Sour Jdid and El Hank are old neighborhoods that have gotten facelifts in portions. Located west of the Old Medina, east of La Corniche and north of Bourgogne, these neighborhoods revolve around the main arteries, which are Boulevard de la Corniche and Boulevard Sidi Mohamed Ben Abdellah to the west of Hassan II Mosque, and a continuation of Boulevard Sidi Mohamed Ben Abdellah east of the Mosque.

In Sour Jdid, the Hassan II Mosque is the centerpiece attraction, located right on the Atlantic Ocean. It is noteworthy in that it is the only mosque in Casablanca open to non-Muslims, and one of the few in the Kingdom of Morocco that allows non-Muslims to visit the sacred grounds. Close by are the International Fair exhibit halls, the Royal Moroccan Naval Academy, and the future site of Aquarium Casablanca, which broke ground in 2015. Tourists will be drawn to the El Hank neighborhood to visit the El Hank Lighthouse, which will celebrate its 100th anniversary guiding ships into the port of Casablanca in 2019.

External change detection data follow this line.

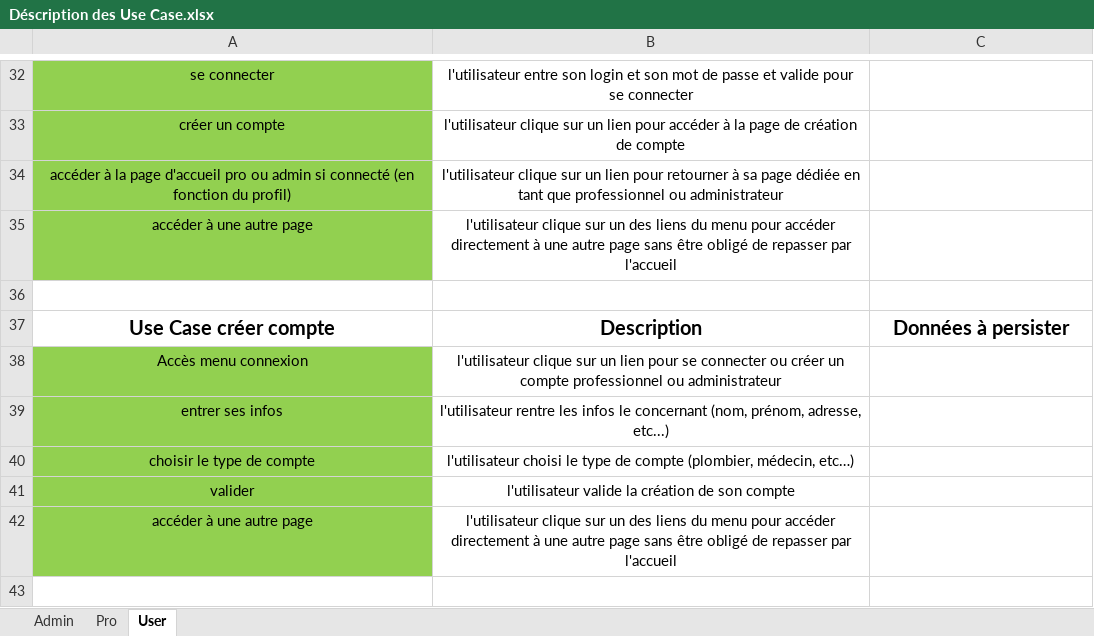
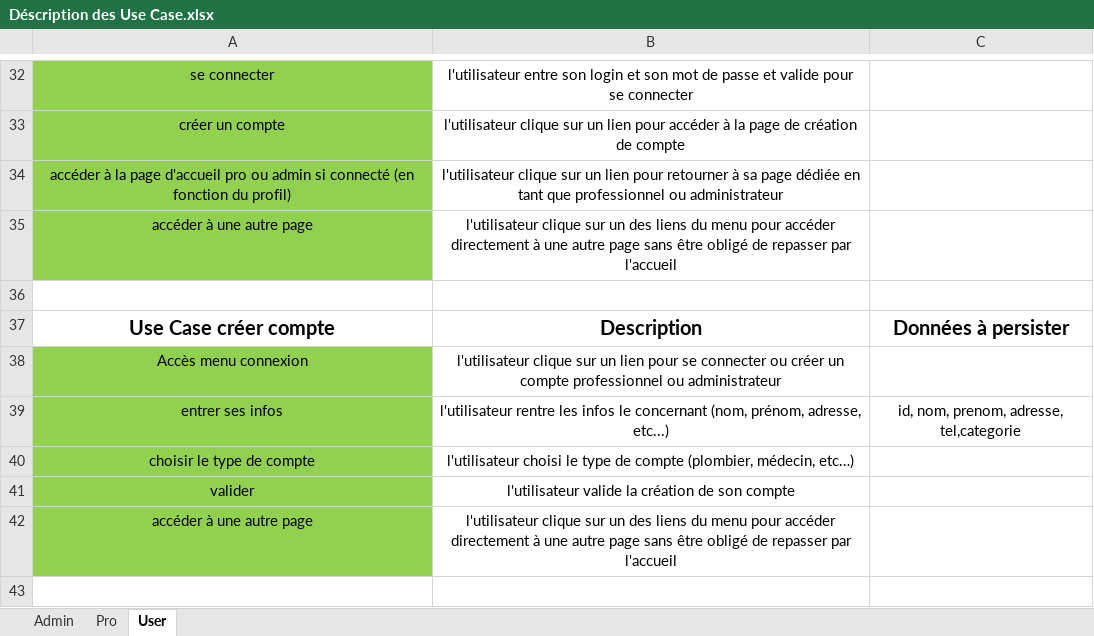
Before and after one commit to FranckDemeyer/Projet_CDI_JAVA, an Excel workbook: Documents/src/Déscription des Use Case.xlsx, sheet User, drawn as a sheet; only a part is shown, gaps mark what is left out; values as stored, in another font and other column widths than the file's, no borders; the diff names each change by its address in the sheet, - before the commit and + after, or states it on an @@ line.

```diff
--- a/Documents/src/Déscription des Use Case.xlsx (sheet User)
+++ b/Documents/src/Déscription des Use Case.xlsx (sheet User)
-C39: (empty)
+C39: id, nom, prenom, adresse, tel,categorie
```
Also changed, not shown: sheet Admin, 1 other file.
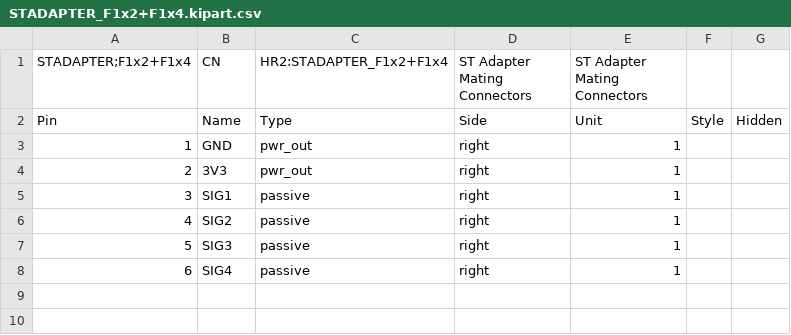
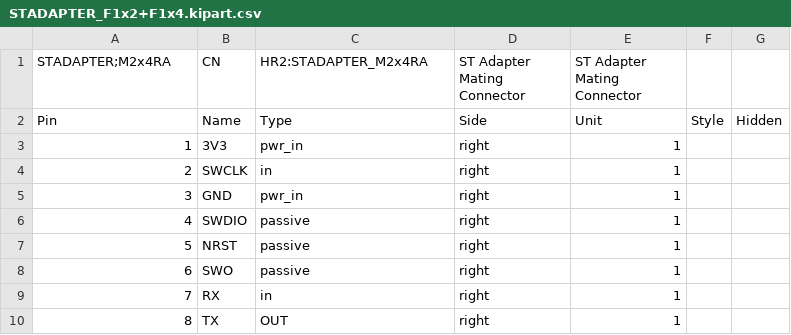
Before and after one commit to hbrobotics/hbrc_ros_robot_platform, a CSV file: electrical/orders/order1/kiparts/STADAPTER_F1x2+F1x4.kipart.csv, drawn as a sheet; removed rows and columns are numbered as before the commit, all else as after; the diff names each change by its address in the sheet, - before the commit and + after, or states it on an @@ line.

Commit message:
Much work on the ST_Adapter PCB.

```diff
--- a/electrical/orders/order1/kiparts/STADAPTER_F1x2+F1x4.kipart.csv
+++ b/electrical/orders/order1/kiparts/STADAPTER_F1x2+F1x4.kipart.csv
@@ column A (STADAPTER;M2x4RA) renumbered between rows 1 and 3 @@
-C1: HR2:STADAPTER_F1x2+F1x4
+C1: HR2:STADAPTER_M2x4RA
-D1: ST Adapter Mating Connectors
+D1: ST Adapter Mating Connector
-E1: ST Adapter Mating Connectors
+E1: ST Adapter Mating Connector
-row 3: 1 | GND | pwr_out | right | 1
-C3 (HR2:STADAPTER_M2x4RA): pwr_out
+C3 (HR2:STADAPTER_M2x4RA): pwr_in
+row 4: 2 | SWCLK | in | right | 1
-B5 (CN): SIG1
+B5 (CN): GND
-C5 (HR2:STADAPTER_M2x4RA): passive
+C5 (HR2:STADAPTER_M2x4RA): pwr_in
-B6 (CN): SIG2
+B6 (CN): SWDIO
-B7 (CN): SIG3
+B7 (CN): NRST
-B8 (CN): SIG4
+B8 (CN): SWO
+row 9: 7 | RX | in | right | 1
+row 10: 8 | TX | OUT | right | 1
```
Also changed, not shown: 15 other files.
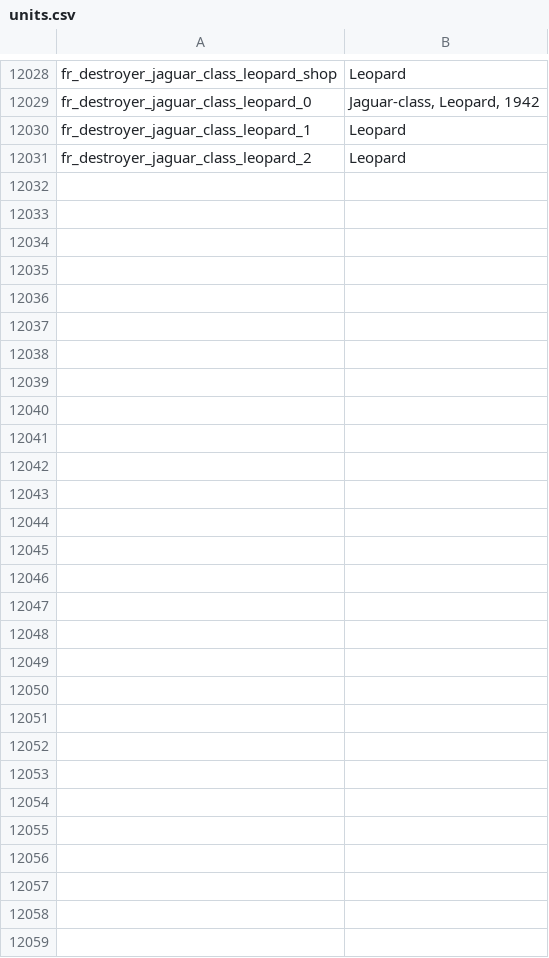
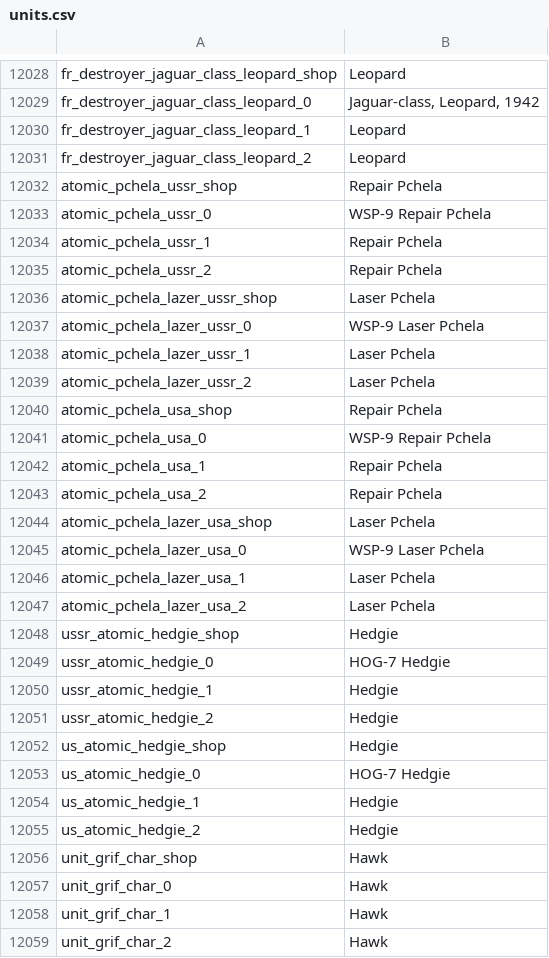
Before and after one commit to jaek898/wt-localization, a CSV file: Dechinafied/units.csv, drawn as a sheet; only a part is shown, gaps mark what is left out; the diff covers the shown part only.

```diff
--- a/Dechinafied/units.csv
+++ b/Dechinafied/units.csv
@@ -12031 +12031,29 @@ fr_destroyer_jaguar_class_leopard_1;Leopard
 fr_destroyer_jaguar_class_leopard_2;Leopard
+atomic_pchela_ussr_shop;Repair Pchela
+atomic_pchela_ussr_0;WSP-9 Repair Pchela
+atomic_pchela_ussr_1;Repair Pchela
+atomic_pchela_ussr_2;Repair Pchela
+atomic_pchela_lazer_ussr_shop;Laser Pchela
+atomic_pchela_lazer_ussr_0;WSP-9 Laser Pchela
+atomic_pchela_lazer_ussr_1;Laser Pchela
+atomic_pchela_lazer_ussr_2;Laser Pchela
+atomic_pchela_usa_shop;Repair Pchela
+atomic_pchela_usa_0;WSP-9 Repair Pchela
+atomic_pchela_usa_1;Repair Pchela
+atomic_pchela_usa_2;Repair Pchela
+atomic_pchela_lazer_usa_shop;Laser Pchela
+atomic_pchela_lazer_usa_0;WSP-9 Laser Pchela
+atomic_pchela_lazer_usa_1;Laser Pchela
+atomic_pchela_lazer_usa_2;Laser Pchela
+ussr_atomic_hedgie_shop;Hedgie
+ussr_atomic_hedgie_0;HOG-7 Hedgie
+ussr_atomic_hedgie_1;Hedgie
+ussr_atomic_hedgie_2;Hedgie
+us_atomic_hedgie_shop;Hedgie
+us_atomic_hedgie_0;HOG-7 Hedgie
+us_atomic_hedgie_1;Hedgie
+us_atomic_hedgie_2;Hedgie
+unit_grif_char_shop;Hawk
+unit_grif_char_0;Hawk
+unit_grif_char_1;Hawk
+unit_grif_char_2;Hawk
```
Also changed, not shown: 1 edited cell elsewhere in this file, New Icons/units.csv, Standard/units.csv.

La Corniche and Ain Diab

La Corniche means `the cliff` in French. The area of approximately 135 acres is perched upon a cliff north of Boulevard de l`Ocean Atlantique. The one-way road which cuts through La Corniche is named after the area, the Boulevard de la Corniche. Walk through the side streets of La Corniche, many of which are named after `colors of the sea` (ex. `mer jaune`, the Yellow Sea, or `mer rouge`, the Red Sea). A lot of nightclubs and restaurants are open for business in La Corniche and the area buzzes with tourists both day and night.

La Corniche is sandwiched in between two beaches, Plage Ain Diab and Plage Lalla Meryem. Plage Ain Diab is the largest and most popular beach in Casablanca, and the sands stretch down over a mile, ending at the Marabout de Sidi Abderrahmane and the Morocco Mall, the largest shopping center in the country and the second-largest in all of Africa. Parc Sindibad is situated close to Plage Ain Diab, across the street from the beach about 0.4 miles from the home of Sidi Abderrahmane.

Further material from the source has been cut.